[Available records]
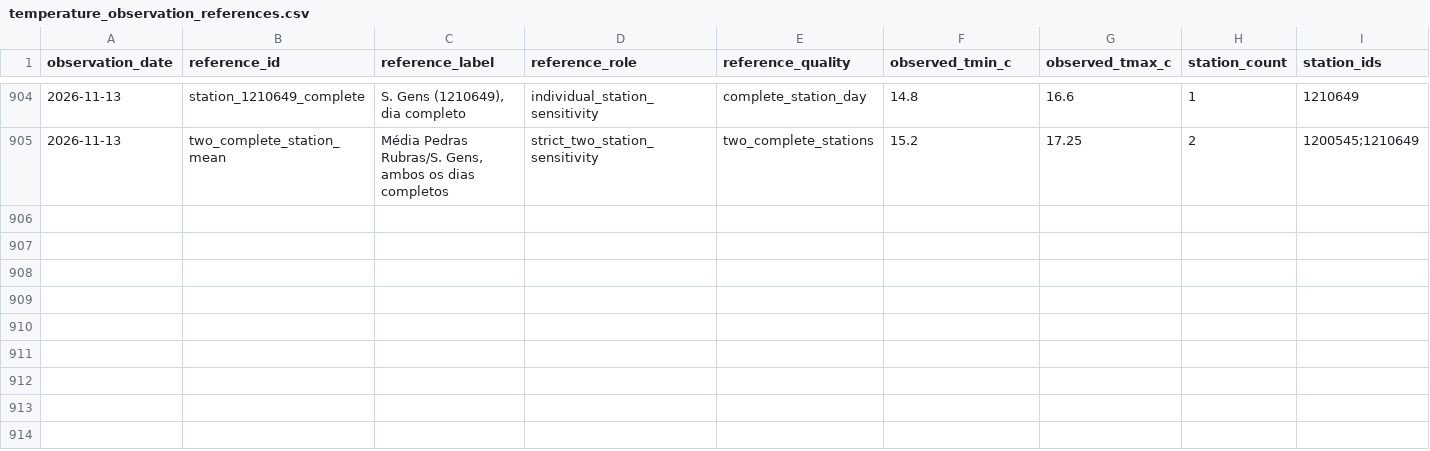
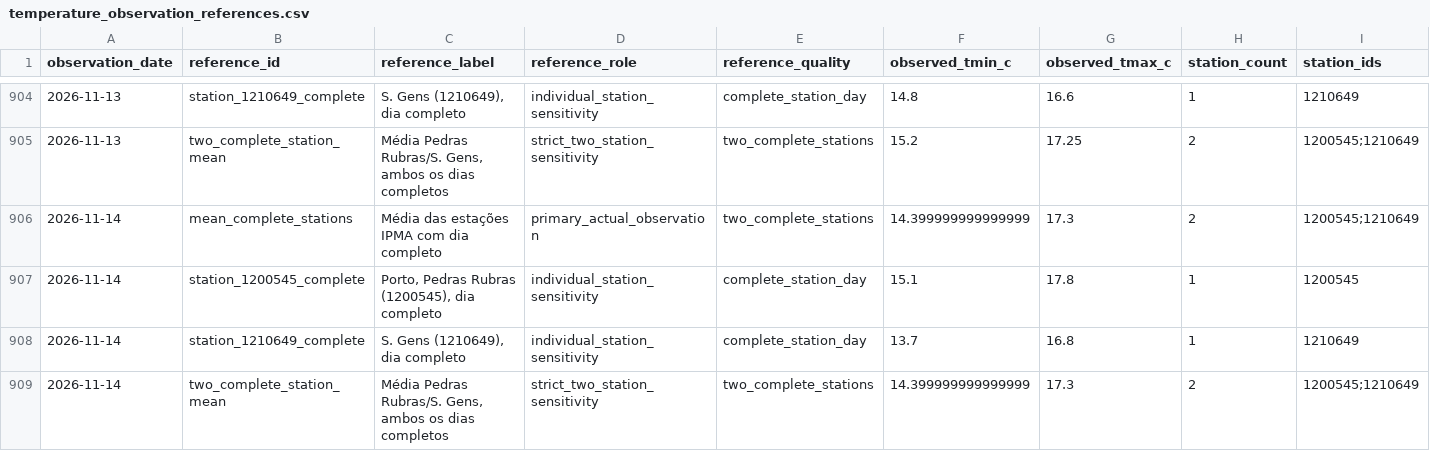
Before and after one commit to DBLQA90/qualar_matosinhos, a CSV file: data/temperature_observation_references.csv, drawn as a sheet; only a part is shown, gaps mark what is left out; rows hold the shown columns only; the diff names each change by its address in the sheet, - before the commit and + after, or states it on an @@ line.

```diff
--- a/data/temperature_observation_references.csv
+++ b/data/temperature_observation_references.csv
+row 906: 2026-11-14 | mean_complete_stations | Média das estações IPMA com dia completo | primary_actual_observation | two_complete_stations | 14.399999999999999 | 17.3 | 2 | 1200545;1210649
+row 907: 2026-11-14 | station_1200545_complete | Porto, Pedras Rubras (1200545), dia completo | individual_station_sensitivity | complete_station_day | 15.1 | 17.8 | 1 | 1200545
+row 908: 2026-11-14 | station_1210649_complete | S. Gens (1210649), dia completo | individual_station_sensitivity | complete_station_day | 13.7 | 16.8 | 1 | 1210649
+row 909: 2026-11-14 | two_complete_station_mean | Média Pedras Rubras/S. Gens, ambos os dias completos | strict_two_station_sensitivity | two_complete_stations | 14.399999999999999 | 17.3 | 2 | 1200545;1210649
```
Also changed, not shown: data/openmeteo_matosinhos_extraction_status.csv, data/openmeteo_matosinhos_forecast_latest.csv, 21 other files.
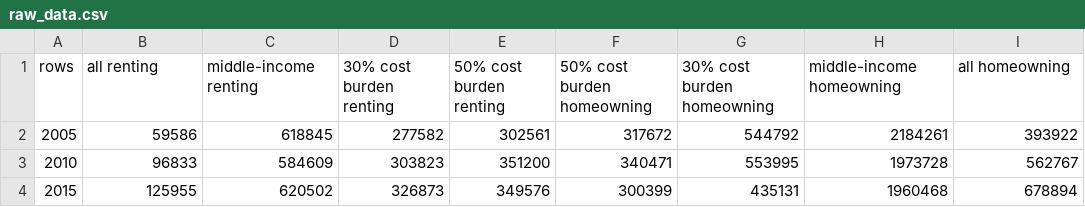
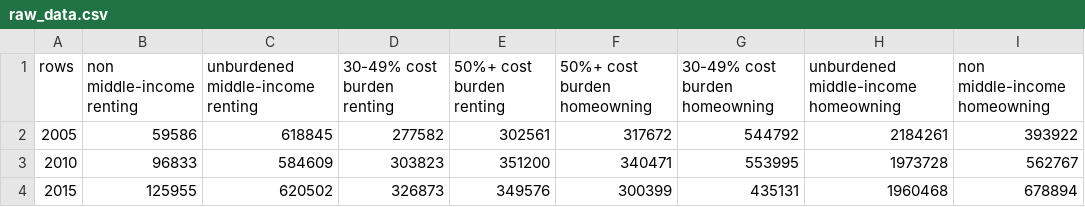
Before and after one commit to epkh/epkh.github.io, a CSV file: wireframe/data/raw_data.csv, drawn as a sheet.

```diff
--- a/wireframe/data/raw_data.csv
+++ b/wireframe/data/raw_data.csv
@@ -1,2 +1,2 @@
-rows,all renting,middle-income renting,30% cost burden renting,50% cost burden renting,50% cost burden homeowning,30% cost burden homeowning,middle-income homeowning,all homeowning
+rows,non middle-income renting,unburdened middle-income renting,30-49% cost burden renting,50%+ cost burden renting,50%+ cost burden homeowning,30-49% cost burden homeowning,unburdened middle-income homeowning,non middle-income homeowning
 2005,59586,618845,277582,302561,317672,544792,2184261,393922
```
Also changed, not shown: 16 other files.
[/Available records]
## Requirement
Look through the entries above; find each line with the word "data" and copy it.

## Written solution
Before and after one commit to DBLQA90/qualar_matosinhos, a CSV file: data/temperature_observation_references.csv, drawn as a sheet; only a part is shown, gaps mark what is left out; rows hold the shown columns only; the diff names each change by its address in the sheet, - before the commit and + after, or states it on an @@ line.
--- a/data/temperature_observation_references.csv
+++ b/data/temperature_observation_references.csv
Also changed, not shown: data/openmeteo_matosinhos_extraction_status.csv, data/openmeteo_matosinhos_forecast_latest.csv, 21 other files.
Before and after one commit to epkh/epkh.github.io, a CSV file: wireframe/data/raw_data.csv, drawn as a sheet.
--- a/wireframe/data/raw_data.csv
+++ b/wireframe/data/raw_data.csv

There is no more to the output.